[SUPPLIED RECORDS]

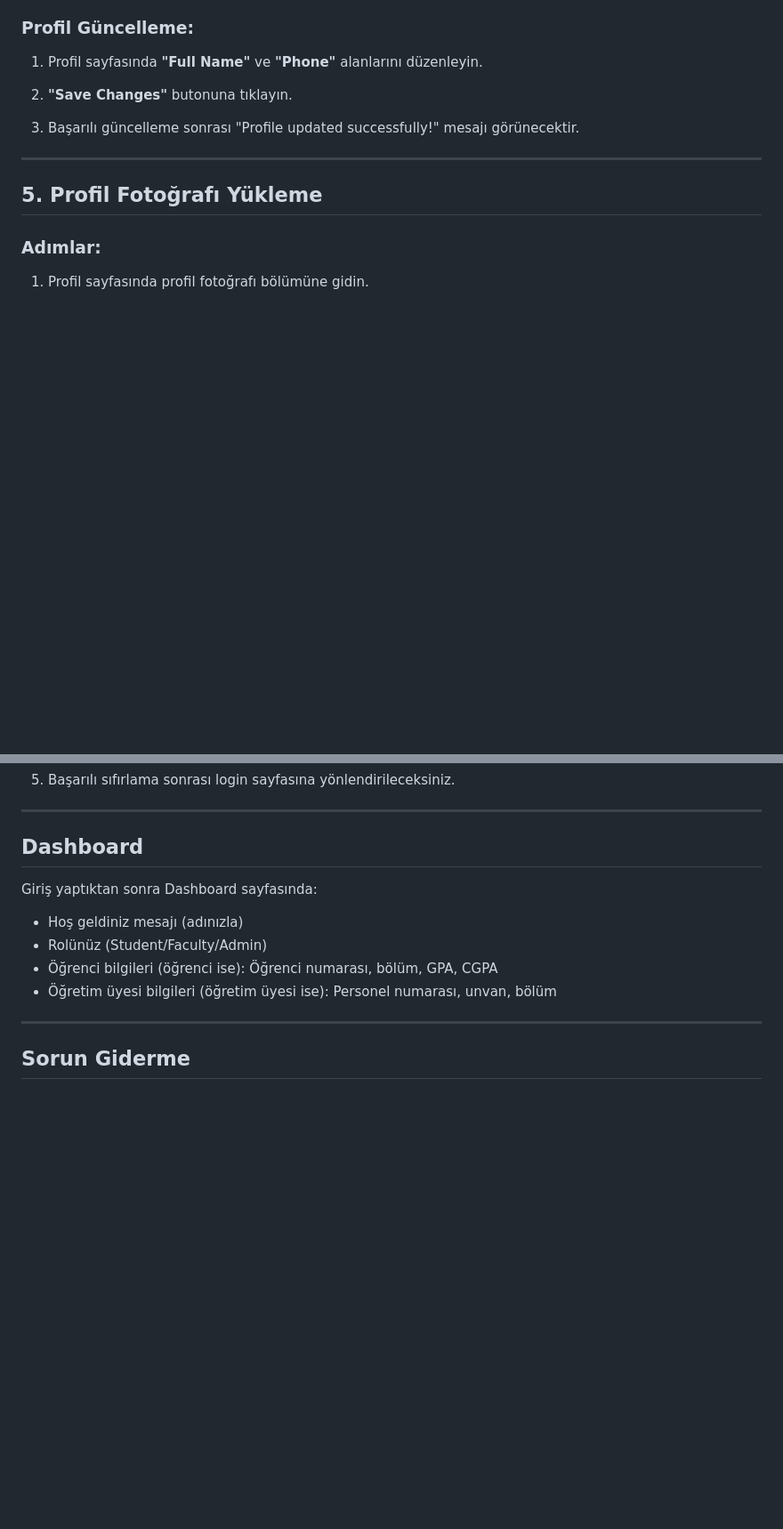
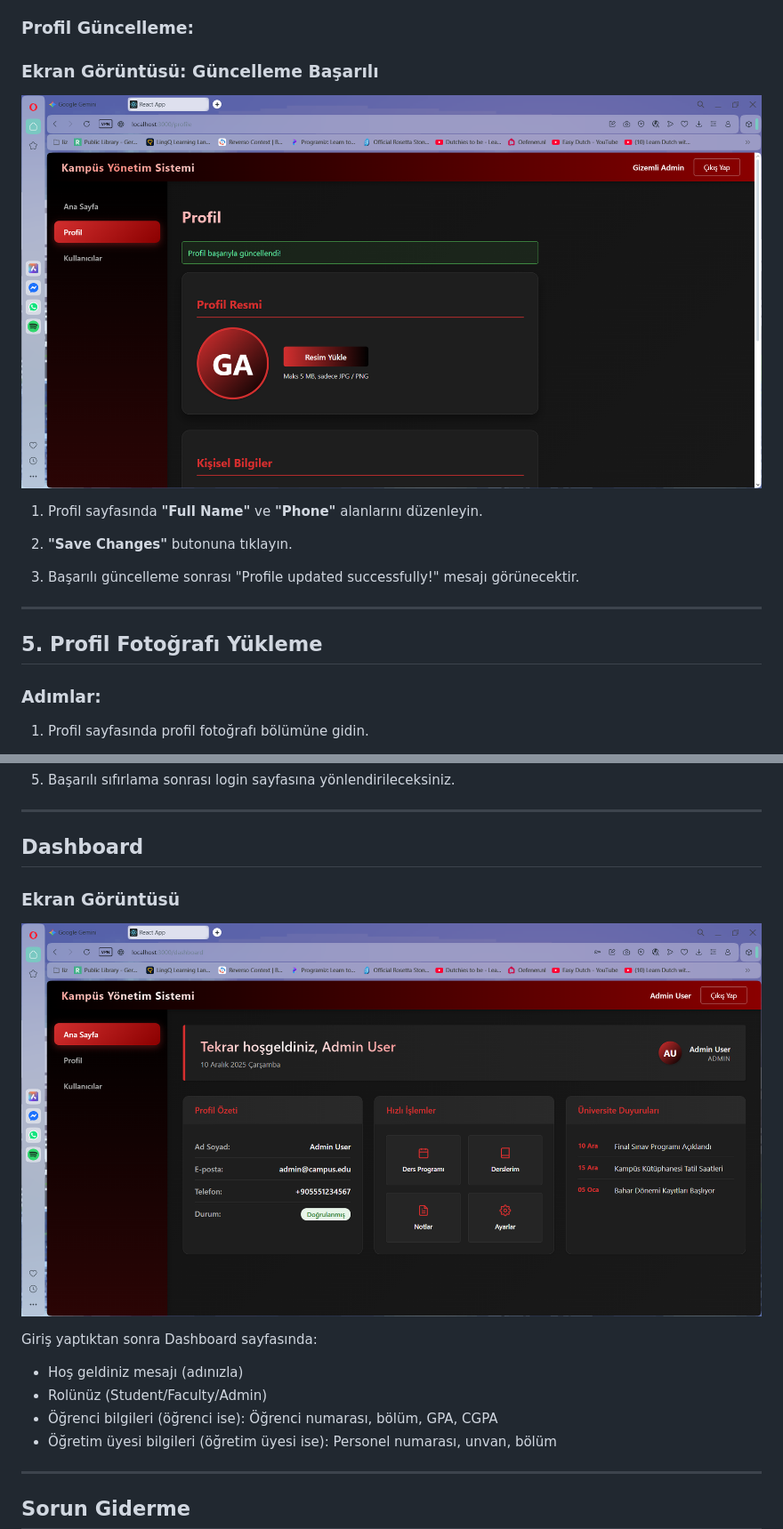
Before and after one commit to yagizemreozbilge/Grup7_WebProje_Final, a Markdown page: docs/USER_MANUAL_PART1.md, 2 parts joined by grey strips. Shown: that part at 89% size. Drawn GitHub-style; pictures changed too: docs/screenshots/dashboard.png (added), docs/screenshots/profile_update_success.png (added); blank space fills up the shorter version.

```diff
--- a/USER_MANUAL_PART1.md
+++ b/docs/USER_MANUAL_PART1.md
@@ -124,6 +98,10 @@ Bu doküman, Campus Management System'in temel özelliklerini ve kullanımını
    - Employee Number (öğretim üyesi ise)
 
 ### Profil Güncelleme:
+
+### Ekran Görüntüsü: Güncelleme Başarılı
+
+![Profil Güncelleme Başarılı](screenshots/profile_update_success.png)
 
 1. Profil sayfasında **"Full Name"** ve **"Phone"** alanlarını düzenleyin.
 
@@ -198,6 +163,10 @@ Bu doküman, Campus Management System'in temel özelliklerini ve kullanımını
 
 ## Dashboard
 
+### Ekran Görüntüsü
+
+![Dashboard Ekranı](screenshots/dashboard.png)
+
 Giriş yaptıktan sonra Dashboard sayfasında:
 
 - Hoş geldiniz mesajı (adınızla)
```
Also changed, not shown: other parts of docs/USER_MANUAL_PART1.md (+12 -51 lines), docs/README.md (added, +114 -0 lines), docs/API_DOCUMENTATION.md (renamed from API_DOCUMENTATION.md), docs/DATABASE_SCHEMA.md (renamed from DATABASE_SCHEMA.md), docs/PROJECT_OVERVIEW.md (renamed from PROJECT_OVERVIEW.md), docs/TEST_REPORT_PART1.md (renamed from TEST_REPORT_PART1.md), docs/screenshots/login_page.png (added), docs/screenshots/profile_picture_upload.png (added), docs/screenshots/profile_view.png (added), docs/screenshots/register_page.png (added), 5 other files.
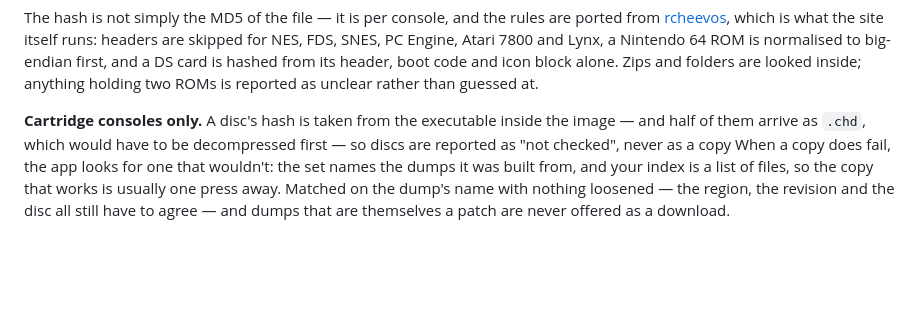
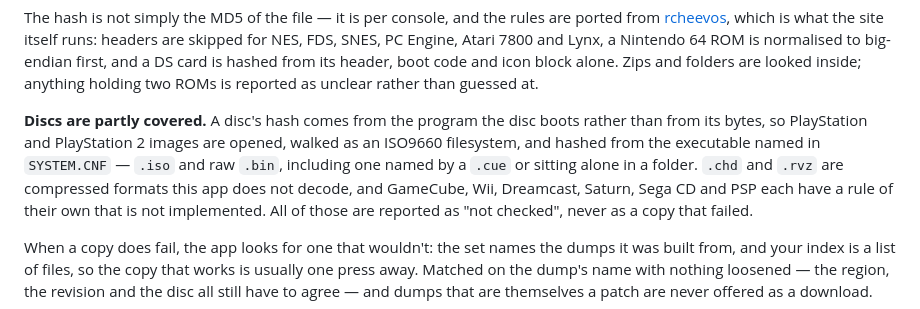
Before and after one commit to stamp020/RomSrx, a Markdown page: README.md, the part around the change. Rendered like a GitHub page; blank space fills up the shorter version.

Commit message:
Say in the README what the discs do now
The paragraph promising cartridges only was left behind by the disc work, and
an earlier edit had run two sentences into each other where the fix-it section
was spliced in. Both repaired: what is walked, what is not decoded, and which
consoles still have no rule of their own here.

Co-Authored-By: Claude Opus 5 <noreply@anthropic.com>

```diff
--- a/README.md
+++ b/README.md
@@ -189,9 +189,15 @@ first, and a DS card is hashed from its header, boot code and icon block alone.
 Zips and folders are looked inside; anything holding two ROMs is reported as
 unclear rather than guessed at.
 
-**Cartridge consoles only.** A disc's hash is taken from the executable inside
-the image — and half of them arrive as `.chd`, which would have to be
-decompressed first — so discs are reported as "not checked", never as a copy
+**Discs are partly covered.** A disc's hash comes from the program the disc
+boots rather than from its bytes, so PlayStation and PlayStation 2 images are
+opened, walked as an ISO9660 filesystem, and hashed from the executable named
+in `SYSTEM.CNF` — `.iso` and raw `.bin`, including one named by a `.cue` or
+sitting alone in a folder. `.chd` and `.rvz` are compressed formats this app
+does not decode, and GameCube, Wii, Dreamcast, Saturn, Sega CD and PSP each
+have a rule of their own that is not implemented. All of those are reported as
+"not checked", never as a copy that failed.
+
 When a copy does fail, the app looks for one that wouldn't: the set names the
 dumps it was built from, and your index is a list of files, so the copy that
 works is usually one press away. Matched on the dump's name with nothing
```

[/SUPPLIED RECORDS]

▶ [EXERCISE REQUIREMENTS]
Search the data for the string "copy". List each line that has it.

▶ [TASK SOLUTION]
-decompressed first — so discs are reported as "not checked", never as a copy
+"not checked", never as a copy that failed.
 When a copy does fail, the app looks for one that wouldn't: the set names the
 dumps it was built from, and your index is a list of files, so the copy that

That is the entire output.